Neuroplasticity (includes neuroscience)
C. Sue Carter, PhD
Distinguished University Research Professor

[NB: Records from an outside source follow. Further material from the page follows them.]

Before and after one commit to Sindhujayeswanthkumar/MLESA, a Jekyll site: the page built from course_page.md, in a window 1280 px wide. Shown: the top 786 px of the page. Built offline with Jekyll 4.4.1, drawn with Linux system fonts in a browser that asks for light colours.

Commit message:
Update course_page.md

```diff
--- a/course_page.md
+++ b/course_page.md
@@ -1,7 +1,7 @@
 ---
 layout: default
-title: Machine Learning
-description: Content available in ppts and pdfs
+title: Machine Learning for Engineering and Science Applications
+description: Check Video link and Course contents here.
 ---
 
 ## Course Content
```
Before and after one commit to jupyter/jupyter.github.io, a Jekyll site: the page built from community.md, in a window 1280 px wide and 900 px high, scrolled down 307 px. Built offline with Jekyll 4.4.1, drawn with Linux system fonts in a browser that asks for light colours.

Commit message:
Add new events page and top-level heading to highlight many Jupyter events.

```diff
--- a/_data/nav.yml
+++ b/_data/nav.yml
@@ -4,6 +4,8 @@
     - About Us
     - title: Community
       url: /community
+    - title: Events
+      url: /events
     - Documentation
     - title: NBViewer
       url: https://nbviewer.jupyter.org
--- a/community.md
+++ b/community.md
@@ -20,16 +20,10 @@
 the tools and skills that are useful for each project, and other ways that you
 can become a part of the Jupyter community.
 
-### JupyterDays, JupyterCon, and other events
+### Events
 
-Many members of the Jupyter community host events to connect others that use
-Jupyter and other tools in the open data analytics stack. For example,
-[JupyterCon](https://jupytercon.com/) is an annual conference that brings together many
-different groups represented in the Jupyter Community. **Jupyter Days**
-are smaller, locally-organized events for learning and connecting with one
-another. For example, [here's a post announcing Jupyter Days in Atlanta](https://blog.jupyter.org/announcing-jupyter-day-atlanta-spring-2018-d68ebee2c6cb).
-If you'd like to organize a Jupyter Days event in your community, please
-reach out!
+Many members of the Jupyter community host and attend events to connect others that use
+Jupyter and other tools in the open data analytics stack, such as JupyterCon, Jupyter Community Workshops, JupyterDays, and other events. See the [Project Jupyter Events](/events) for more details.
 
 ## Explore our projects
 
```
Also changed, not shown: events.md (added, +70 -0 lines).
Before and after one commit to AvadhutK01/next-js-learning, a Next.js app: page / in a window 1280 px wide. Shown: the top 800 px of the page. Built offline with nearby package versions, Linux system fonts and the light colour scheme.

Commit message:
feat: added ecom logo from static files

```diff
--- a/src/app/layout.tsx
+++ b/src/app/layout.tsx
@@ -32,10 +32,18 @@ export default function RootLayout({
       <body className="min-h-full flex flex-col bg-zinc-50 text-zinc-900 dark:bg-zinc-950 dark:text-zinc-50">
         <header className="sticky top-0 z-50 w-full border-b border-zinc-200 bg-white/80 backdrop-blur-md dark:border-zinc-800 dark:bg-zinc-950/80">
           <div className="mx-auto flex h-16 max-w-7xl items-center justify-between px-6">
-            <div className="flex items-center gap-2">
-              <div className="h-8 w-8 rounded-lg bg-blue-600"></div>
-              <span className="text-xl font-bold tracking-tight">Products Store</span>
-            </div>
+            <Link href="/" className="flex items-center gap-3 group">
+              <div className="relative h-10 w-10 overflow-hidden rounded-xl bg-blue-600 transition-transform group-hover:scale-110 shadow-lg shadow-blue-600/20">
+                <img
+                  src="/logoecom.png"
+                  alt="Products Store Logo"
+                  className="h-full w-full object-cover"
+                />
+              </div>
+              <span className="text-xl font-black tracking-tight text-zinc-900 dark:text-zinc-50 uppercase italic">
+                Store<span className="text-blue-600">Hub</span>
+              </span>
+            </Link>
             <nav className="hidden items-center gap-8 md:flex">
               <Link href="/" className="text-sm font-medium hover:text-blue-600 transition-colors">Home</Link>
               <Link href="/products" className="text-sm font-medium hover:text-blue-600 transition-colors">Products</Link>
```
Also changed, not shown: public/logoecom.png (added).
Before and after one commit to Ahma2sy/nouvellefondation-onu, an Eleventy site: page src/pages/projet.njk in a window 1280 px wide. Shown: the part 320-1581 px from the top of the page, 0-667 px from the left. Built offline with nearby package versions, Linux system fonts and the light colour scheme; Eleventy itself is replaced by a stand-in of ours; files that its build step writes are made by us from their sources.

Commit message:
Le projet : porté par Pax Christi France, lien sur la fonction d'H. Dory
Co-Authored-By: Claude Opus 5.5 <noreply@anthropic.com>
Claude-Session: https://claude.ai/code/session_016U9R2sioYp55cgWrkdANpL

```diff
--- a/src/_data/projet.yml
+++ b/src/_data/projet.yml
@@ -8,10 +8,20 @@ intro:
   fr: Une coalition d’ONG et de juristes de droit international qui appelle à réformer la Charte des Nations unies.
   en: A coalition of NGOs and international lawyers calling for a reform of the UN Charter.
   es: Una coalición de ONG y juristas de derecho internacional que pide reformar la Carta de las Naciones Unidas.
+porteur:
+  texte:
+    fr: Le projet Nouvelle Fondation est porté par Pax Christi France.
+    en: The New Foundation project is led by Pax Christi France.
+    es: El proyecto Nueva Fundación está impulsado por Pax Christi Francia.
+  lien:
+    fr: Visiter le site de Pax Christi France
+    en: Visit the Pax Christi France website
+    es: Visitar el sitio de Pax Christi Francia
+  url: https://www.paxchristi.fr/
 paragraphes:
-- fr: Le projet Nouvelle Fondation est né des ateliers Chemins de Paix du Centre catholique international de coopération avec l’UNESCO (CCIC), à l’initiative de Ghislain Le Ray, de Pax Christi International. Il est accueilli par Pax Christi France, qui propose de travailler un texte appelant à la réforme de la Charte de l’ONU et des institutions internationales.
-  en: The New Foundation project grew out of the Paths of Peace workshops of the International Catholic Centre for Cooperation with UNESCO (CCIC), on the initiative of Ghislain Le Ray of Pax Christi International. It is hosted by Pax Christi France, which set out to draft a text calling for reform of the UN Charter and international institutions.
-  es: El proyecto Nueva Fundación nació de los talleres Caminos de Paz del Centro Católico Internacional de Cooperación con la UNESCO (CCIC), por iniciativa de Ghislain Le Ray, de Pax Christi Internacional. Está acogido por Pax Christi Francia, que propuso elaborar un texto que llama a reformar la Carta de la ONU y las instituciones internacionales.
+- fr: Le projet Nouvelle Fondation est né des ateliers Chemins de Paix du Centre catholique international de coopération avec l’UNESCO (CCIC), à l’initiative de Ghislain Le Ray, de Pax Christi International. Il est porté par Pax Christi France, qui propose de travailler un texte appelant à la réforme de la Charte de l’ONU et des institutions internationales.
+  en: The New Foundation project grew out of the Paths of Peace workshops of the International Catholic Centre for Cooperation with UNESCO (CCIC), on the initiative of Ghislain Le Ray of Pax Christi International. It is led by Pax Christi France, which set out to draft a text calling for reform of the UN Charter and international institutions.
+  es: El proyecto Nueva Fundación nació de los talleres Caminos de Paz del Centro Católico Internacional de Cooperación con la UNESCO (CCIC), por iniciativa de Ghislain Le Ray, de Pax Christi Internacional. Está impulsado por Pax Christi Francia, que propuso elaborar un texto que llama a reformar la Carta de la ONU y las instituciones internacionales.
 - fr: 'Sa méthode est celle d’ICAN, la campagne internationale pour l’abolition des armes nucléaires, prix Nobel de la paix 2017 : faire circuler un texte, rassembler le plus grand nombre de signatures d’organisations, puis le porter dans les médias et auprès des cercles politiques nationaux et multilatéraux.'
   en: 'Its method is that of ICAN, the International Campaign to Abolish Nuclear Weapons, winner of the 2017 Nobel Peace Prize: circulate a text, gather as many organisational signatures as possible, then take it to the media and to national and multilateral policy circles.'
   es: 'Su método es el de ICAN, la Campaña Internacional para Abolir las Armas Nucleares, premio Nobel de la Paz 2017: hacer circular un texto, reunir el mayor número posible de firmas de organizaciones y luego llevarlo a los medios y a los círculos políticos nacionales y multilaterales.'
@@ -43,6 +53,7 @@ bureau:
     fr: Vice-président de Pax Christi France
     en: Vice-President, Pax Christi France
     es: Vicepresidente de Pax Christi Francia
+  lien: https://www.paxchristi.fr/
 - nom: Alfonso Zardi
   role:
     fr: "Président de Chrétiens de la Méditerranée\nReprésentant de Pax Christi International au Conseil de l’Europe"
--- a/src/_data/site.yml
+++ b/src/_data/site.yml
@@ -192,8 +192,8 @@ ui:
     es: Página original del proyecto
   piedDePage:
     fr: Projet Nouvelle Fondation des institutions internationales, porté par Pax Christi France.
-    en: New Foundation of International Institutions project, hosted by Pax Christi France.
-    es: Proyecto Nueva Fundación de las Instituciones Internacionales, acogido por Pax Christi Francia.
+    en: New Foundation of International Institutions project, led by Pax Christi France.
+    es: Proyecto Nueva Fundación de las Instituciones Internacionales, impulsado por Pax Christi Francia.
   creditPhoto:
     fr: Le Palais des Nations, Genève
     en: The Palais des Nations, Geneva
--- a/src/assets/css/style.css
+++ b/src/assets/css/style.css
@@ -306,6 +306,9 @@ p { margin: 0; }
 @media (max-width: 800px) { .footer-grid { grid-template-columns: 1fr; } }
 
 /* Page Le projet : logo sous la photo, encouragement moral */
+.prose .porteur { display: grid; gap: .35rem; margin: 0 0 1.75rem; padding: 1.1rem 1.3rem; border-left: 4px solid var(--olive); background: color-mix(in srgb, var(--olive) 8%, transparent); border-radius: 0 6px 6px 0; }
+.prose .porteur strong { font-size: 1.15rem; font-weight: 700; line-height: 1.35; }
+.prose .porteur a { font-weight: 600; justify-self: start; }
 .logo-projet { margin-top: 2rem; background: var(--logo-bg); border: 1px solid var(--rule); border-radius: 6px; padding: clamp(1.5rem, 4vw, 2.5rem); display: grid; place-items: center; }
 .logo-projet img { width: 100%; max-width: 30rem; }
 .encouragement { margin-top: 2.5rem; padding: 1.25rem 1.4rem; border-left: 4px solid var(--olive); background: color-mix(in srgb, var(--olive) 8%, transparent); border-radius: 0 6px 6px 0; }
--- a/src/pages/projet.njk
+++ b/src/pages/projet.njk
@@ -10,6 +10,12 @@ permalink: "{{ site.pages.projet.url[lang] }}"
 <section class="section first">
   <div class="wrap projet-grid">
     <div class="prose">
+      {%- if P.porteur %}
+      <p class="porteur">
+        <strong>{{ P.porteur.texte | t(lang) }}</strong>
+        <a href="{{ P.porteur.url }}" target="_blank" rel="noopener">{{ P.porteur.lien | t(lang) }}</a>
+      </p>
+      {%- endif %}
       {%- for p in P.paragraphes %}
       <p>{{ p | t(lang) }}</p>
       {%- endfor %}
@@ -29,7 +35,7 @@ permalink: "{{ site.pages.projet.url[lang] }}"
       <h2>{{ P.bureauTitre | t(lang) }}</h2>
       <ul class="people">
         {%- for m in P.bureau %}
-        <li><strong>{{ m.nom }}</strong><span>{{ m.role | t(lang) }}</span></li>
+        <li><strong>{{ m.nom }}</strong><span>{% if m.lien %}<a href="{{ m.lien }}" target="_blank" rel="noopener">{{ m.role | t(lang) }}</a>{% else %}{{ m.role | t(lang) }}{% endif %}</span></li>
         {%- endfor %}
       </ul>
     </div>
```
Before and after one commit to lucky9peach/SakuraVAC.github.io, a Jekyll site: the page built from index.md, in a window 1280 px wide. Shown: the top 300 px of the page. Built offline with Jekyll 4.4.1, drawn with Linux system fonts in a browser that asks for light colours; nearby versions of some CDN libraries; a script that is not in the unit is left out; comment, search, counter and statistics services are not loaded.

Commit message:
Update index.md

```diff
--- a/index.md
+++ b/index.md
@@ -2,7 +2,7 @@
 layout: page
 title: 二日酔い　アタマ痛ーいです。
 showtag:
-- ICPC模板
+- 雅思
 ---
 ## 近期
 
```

The mental health sequelae of COVID-19 are largely unknown. Survivors of COVID-19 appear to be at increased risk of adverse psychiatric outcomes, and a mental health diagnosis may be an independent risk factor for COVID-19. This presentation will describe the emerging theories of COVID-19 effects on CNS and neuropsychiatric function and will report on a prospective research study designed to evaluate the inflammatory and mental health sequelae of COVID-19 in Veterans. To address COVID-19’s inflammatory and neuropsychiatric effects, oxytocin has been proposed as a possible treatment strategy. Thus, the presentation will also introduce the hypothesis that oxytocin’s potent systemic anti-inflammatory effects and restorative mechanisms may accelerate the recovery of COVID-19 induced psychiatric and cognitive effects. Given that there may be long-term mental health consequences of COVID-19, including depression, insomnia, anxiety, irritability, fatigue, and post-traumatic stress disorder (PTSD), it is important to understand how the inflammatory effects of COVID-19 can contribute to persistent neuropsychiatric impairments.